For the entirety of fiscal 2015, Weibo swung to a net profit of $65 million, a vast improvement over the $7 million loss it booked the previous year. Total revenue saw a 43% increase, to just under $478 million.
In terms of operating metrics, the number of monthly average users at the end of last year was 236 million, 34% higher on a year-over-year basis. The average daily active users figure rose by 32% to 106 million.
Does it matter?
On the surface, Weibo's earnings beat and the steep rise in top and bottom lines are pleasing, but investors expect not growth from young Internet stocks, but robust growth. Where it really counts, Weibo doesn't seem to be making excessive leaps. Those key MAU and DAU growth rates on their own look nice, but weren't too far away from the end-2014 figures of 36% and 31%, respectively.

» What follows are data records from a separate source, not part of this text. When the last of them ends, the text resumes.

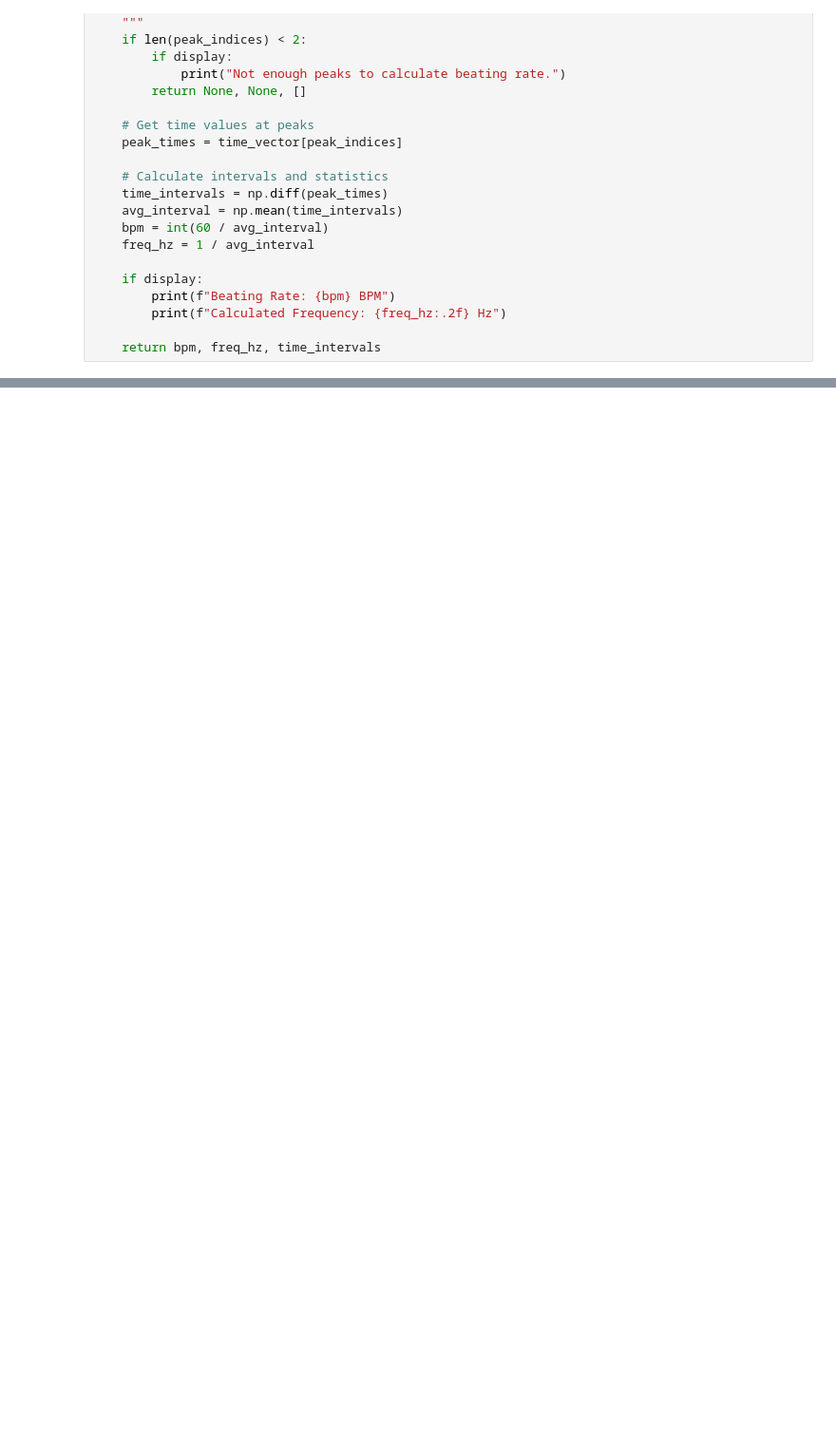
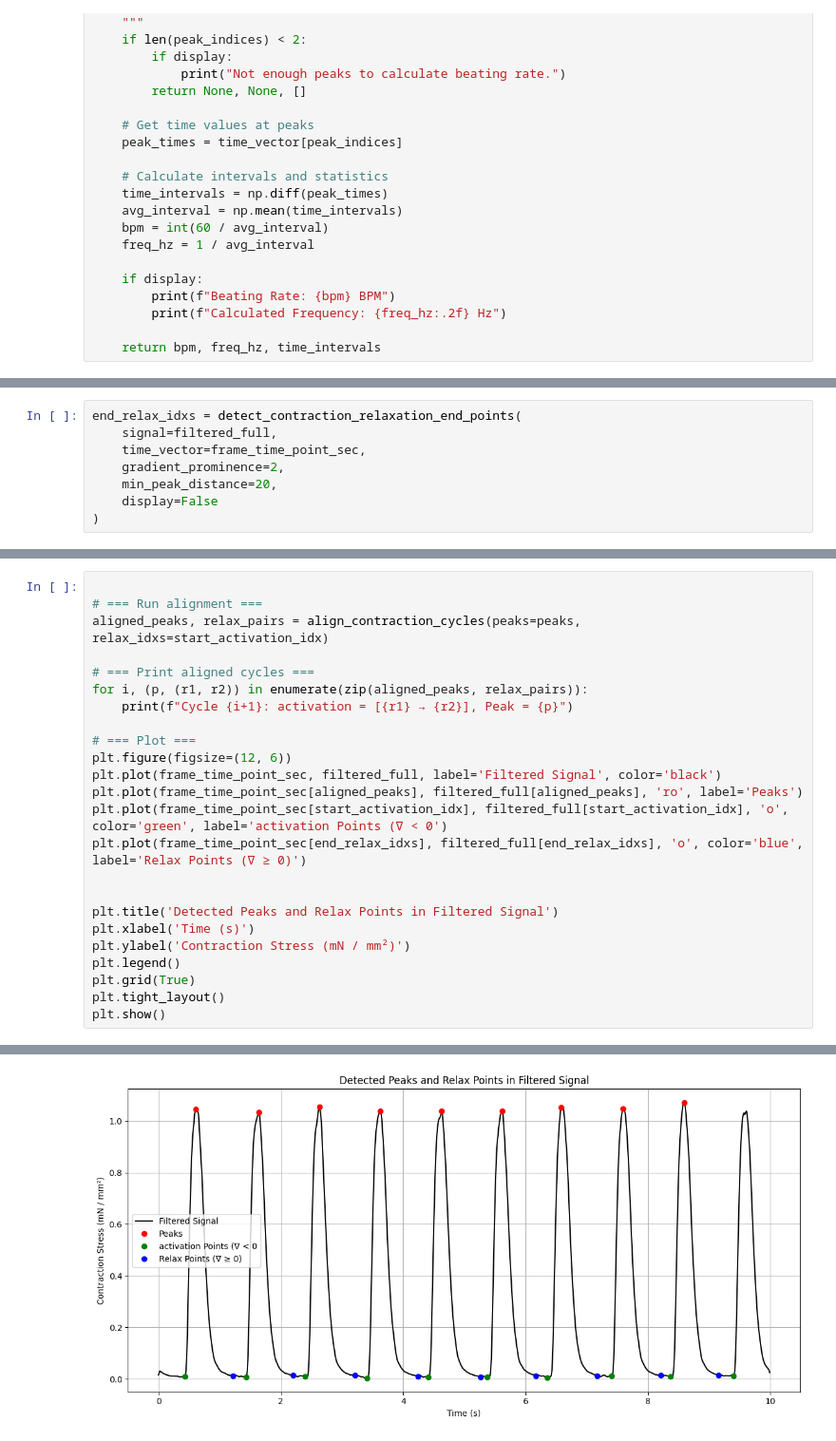
Before and after one commit to dor-ch/Caspi-s-Lab, a Jupyter notebook: processing and parameters from FF algo.ipynb, the cells around one changed output, grey strips where cells are left out. Shown at 95% size. Drawn from its saved outputs; the diff is of its cells as text; blank space fills up the shorter version.

Commit message:
Add files via upload
last version including baseline relaxation

```diff
--- a/processing and parameters from FF algo.ipynb
+++ b/processing and parameters from FF algo.ipynb
@@ -601,0 +439,8 @@ Saved: C:\Users\CaspiLab\Desktop\smarthreart - Dor's codes\18 TIFFS for comperis
+# %%
+end_relax_idxs = detect_contraction_relaxation_end_points(
+    signal=filtered_full,
+    time_vector=frame_time_point_sec,
+    gradient_prominence=2,
+    min_peak_distance=20,
+    display=False
+)
@@ -601,0 +474,25 @@ Saved: C:\Users\CaspiLab\Desktop\smarthreart - Dor's codes\18 TIFFS for comperis
+# %%
+
+# === Run alignment ===
+aligned_peaks, relax_pairs = align_contraction_cycles(peaks=peaks, relax_idxs=start_activation_idx)
+
+# === Print aligned cycles ===
+for i, (p, (r1, r2)) in enumerate(zip(aligned_peaks, relax_pairs)):
+    print(f"Cycle {i+1}: activation = [{r1} → {r2}], Peak = {p}")
+
+# === Plot ===
+plt.figure(figsize=(12, 6))
+plt.plot(frame_time_point_sec, filtered_full, label='Filtered Signal', color='black')
+plt.plot(frame_time_point_sec[aligned_peaks], filtered_full[aligned_peaks], 'ro', label='Peaks')
+plt.plot(frame_time_point_sec[start_activation_idx], filtered_full[start_activation_idx], 'o', color='green', label='activation Points (∇ < 0')
+plt.plot(frame_time_point_sec[end_relax_idxs], filtered_full[end_relax_idxs], 'o', color='blue', label='Relax Points (∇ ≥ 0)')
+
+
+plt.title('Detected Peaks and Relax Points in Filtered Signal')
+plt.xlabel('Time (s)')
+plt.ylabel('Contraction Stress (mN / mm²)')
+plt.legend()
+plt.grid(True)
+plt.tight_layout()
+plt.show()
+# %% [output]
@@ -601,0 +508 @@ Saved: C:\Users\CaspiLab\Desktop\smarthreart - Dor's codes\18 TIFFS for comperis
+[figure, added]
```
Also changed, not shown: parts of 40 cells of this notebook.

Also, going forward, the company doesn't believe it will beat the average analyst revenue projection by much, if at all. It's modeling a top line of $111 million to $116 million for the current quarter while analysts are collectively estimating $115.4 million.
So, although the flip to annual net profit is happy news, as is the pop in revenue, investors will likely be discouraged by Weibo's latest figures. Those user metrics matter, as does guidance, and neither is likely to impress the market.
Eric Volkman has no position in any stocks mentioned. The Motley Fool has no position in any of the stocks mentioned. Try any of our Foolish newsletter services free for 30 days. We Fools may not all hold the same opinions, but we all believe that considering a diverse range of insights makes us better investors. The Motley Fool has a disclosure policy.